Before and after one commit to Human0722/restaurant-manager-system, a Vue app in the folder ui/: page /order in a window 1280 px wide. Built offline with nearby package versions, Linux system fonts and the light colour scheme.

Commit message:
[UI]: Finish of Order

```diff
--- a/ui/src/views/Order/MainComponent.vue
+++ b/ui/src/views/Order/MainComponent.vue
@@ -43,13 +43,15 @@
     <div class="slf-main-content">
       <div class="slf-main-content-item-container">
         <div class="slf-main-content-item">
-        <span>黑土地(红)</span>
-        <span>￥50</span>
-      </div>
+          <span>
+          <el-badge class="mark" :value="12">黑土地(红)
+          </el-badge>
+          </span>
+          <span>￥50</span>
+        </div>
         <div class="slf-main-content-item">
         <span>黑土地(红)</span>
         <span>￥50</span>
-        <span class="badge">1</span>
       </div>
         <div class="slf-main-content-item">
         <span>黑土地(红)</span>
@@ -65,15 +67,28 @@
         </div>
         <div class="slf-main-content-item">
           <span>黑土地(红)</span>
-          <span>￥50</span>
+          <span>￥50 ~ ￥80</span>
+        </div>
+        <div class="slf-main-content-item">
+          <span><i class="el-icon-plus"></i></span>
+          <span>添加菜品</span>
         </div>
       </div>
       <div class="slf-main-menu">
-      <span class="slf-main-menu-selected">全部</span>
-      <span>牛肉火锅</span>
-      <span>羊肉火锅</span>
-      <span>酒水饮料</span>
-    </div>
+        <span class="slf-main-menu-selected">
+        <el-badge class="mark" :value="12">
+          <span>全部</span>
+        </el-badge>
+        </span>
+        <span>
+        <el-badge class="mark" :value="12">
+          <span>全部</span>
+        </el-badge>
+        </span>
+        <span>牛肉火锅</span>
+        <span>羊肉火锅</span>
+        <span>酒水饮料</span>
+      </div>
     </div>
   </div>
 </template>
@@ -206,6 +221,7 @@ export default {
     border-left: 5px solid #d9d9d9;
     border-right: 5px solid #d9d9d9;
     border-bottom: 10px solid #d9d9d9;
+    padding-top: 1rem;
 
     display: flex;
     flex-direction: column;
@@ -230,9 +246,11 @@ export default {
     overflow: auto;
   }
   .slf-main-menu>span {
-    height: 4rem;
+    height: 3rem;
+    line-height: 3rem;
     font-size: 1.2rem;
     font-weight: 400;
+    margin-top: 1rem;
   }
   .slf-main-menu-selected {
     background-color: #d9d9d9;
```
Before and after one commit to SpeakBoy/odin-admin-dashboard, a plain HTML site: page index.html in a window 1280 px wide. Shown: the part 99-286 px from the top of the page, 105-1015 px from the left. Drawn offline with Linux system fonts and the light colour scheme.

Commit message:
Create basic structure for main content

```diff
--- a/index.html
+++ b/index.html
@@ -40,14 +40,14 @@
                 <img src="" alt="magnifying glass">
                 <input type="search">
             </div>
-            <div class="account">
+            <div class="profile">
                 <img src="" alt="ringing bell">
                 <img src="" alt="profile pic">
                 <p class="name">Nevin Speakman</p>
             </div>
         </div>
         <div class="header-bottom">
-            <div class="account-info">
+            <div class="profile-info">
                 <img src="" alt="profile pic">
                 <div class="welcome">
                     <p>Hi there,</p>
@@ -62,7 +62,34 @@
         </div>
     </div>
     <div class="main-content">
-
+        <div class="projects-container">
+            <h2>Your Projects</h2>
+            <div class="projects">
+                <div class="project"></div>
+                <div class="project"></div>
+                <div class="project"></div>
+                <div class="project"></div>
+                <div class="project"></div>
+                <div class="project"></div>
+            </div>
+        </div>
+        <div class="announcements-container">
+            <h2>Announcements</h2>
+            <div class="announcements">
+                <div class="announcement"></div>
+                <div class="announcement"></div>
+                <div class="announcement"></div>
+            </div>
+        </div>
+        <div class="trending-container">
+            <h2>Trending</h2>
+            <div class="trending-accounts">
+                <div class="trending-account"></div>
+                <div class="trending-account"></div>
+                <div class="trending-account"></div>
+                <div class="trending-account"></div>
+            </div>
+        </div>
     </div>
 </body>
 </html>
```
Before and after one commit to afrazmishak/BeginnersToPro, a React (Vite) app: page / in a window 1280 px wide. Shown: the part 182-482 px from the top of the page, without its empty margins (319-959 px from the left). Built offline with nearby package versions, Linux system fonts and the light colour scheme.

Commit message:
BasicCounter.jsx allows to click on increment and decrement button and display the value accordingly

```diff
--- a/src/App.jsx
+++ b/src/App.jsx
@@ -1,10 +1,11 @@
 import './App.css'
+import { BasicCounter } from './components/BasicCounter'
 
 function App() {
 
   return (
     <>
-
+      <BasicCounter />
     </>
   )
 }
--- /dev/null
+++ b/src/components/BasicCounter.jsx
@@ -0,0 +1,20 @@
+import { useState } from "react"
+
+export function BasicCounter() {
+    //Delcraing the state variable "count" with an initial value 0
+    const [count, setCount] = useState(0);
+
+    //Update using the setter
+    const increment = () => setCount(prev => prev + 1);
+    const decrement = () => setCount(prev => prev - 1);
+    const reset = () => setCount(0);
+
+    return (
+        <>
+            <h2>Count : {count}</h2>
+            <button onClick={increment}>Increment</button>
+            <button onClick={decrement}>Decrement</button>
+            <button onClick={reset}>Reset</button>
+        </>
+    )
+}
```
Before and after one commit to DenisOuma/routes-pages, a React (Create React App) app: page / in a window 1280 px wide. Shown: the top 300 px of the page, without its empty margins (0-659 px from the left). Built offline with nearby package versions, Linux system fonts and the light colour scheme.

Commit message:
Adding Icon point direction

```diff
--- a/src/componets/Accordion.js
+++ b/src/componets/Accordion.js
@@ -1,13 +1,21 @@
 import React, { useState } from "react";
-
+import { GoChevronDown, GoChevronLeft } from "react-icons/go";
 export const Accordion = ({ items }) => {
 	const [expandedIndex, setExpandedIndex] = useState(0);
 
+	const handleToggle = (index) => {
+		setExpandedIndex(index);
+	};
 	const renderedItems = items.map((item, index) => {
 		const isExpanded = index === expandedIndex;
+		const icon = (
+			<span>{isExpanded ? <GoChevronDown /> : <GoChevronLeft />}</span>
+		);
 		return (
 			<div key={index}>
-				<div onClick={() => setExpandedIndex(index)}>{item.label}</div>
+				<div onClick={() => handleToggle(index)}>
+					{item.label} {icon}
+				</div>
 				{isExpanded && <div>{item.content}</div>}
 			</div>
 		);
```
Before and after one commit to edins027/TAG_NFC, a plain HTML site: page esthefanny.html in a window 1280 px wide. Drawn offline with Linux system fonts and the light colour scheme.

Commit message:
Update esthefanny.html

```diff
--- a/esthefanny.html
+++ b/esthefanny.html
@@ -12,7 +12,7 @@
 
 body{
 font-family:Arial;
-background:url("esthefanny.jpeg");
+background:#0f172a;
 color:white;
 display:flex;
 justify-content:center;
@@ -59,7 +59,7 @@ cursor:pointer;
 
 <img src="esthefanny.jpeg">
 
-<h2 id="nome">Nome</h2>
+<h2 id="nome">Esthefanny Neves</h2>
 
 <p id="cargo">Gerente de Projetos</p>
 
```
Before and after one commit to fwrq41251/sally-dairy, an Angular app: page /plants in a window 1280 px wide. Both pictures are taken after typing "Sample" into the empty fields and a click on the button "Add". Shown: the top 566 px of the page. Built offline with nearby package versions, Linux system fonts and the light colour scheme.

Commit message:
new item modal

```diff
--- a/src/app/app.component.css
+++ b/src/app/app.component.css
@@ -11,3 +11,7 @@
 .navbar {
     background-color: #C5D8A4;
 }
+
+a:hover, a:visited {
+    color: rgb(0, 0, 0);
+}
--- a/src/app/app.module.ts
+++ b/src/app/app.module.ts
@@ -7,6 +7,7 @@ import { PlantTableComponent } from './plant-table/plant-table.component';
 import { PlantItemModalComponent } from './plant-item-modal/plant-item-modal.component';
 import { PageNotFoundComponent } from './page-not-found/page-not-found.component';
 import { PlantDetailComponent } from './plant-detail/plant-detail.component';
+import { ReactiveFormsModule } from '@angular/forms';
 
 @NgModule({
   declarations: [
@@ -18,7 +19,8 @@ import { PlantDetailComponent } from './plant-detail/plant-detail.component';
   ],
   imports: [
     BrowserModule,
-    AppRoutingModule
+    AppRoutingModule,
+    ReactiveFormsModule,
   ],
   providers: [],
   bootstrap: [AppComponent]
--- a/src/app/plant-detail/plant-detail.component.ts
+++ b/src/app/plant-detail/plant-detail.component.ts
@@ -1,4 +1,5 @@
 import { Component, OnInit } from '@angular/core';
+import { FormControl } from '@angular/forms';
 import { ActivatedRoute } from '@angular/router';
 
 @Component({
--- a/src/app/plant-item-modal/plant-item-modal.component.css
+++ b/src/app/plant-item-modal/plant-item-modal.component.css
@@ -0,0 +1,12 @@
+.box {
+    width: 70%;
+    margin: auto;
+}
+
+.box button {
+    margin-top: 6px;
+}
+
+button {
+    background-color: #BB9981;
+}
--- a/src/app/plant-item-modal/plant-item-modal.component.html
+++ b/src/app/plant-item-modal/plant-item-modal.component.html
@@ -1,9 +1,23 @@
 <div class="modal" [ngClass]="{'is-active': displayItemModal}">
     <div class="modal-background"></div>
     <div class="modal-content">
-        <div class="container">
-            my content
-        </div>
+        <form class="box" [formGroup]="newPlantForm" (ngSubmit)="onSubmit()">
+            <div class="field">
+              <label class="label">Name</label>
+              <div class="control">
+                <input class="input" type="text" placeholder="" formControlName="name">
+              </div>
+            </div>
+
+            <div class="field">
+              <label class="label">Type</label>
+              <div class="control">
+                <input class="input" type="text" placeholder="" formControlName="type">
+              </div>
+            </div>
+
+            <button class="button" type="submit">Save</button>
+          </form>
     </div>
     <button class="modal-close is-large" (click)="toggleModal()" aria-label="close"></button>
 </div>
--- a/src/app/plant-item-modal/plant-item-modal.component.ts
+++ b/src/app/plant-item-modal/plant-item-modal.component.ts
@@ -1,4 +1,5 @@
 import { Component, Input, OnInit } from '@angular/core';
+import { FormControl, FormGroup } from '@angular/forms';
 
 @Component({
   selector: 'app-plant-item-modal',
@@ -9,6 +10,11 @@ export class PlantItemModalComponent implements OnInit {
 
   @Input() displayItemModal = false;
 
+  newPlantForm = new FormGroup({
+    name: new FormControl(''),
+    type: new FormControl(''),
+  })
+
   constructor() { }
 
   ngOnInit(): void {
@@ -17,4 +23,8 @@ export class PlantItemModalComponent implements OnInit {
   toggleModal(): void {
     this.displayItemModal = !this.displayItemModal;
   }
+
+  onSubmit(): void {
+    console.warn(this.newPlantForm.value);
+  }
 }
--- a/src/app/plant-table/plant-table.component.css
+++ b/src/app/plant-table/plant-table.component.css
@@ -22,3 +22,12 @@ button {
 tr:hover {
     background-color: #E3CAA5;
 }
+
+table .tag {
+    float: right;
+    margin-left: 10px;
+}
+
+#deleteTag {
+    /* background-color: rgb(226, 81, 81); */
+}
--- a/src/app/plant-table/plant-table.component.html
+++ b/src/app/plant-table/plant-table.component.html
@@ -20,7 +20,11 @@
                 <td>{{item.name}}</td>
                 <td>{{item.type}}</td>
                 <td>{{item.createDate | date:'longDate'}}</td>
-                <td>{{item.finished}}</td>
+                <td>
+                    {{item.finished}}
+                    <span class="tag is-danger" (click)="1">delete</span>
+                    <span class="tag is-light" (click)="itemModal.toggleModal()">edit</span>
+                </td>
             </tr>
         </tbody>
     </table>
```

- Work task
Wherever the string "button" appears in the records above, copy the line it sits in.

- Worked solution
BasicCounter.jsx allows to click on increment and decrement button and display the value accordingly
+            <button onClick={increment}>Increment</button>
+            <button onClick={decrement}>Decrement</button>
+            <button onClick={reset}>Reset</button>
Before and after one commit to fwrq41251/sally-dairy, an Angular app: page /plants in a window 1280 px wide. Both pictures are taken after typing "Sample" into the empty fields and a click on the button "Add". Shown: the top 566 px of the page. Built offline with nearby package versions, Linux system fonts and the light colour scheme.
+.box button {
+button {
+            <button class="button" type="submit">Save</button>
     <button class="modal-close is-large" (click)="toggleModal()" aria-label="close"></button>
@@ -22,3 +22,12 @@ button {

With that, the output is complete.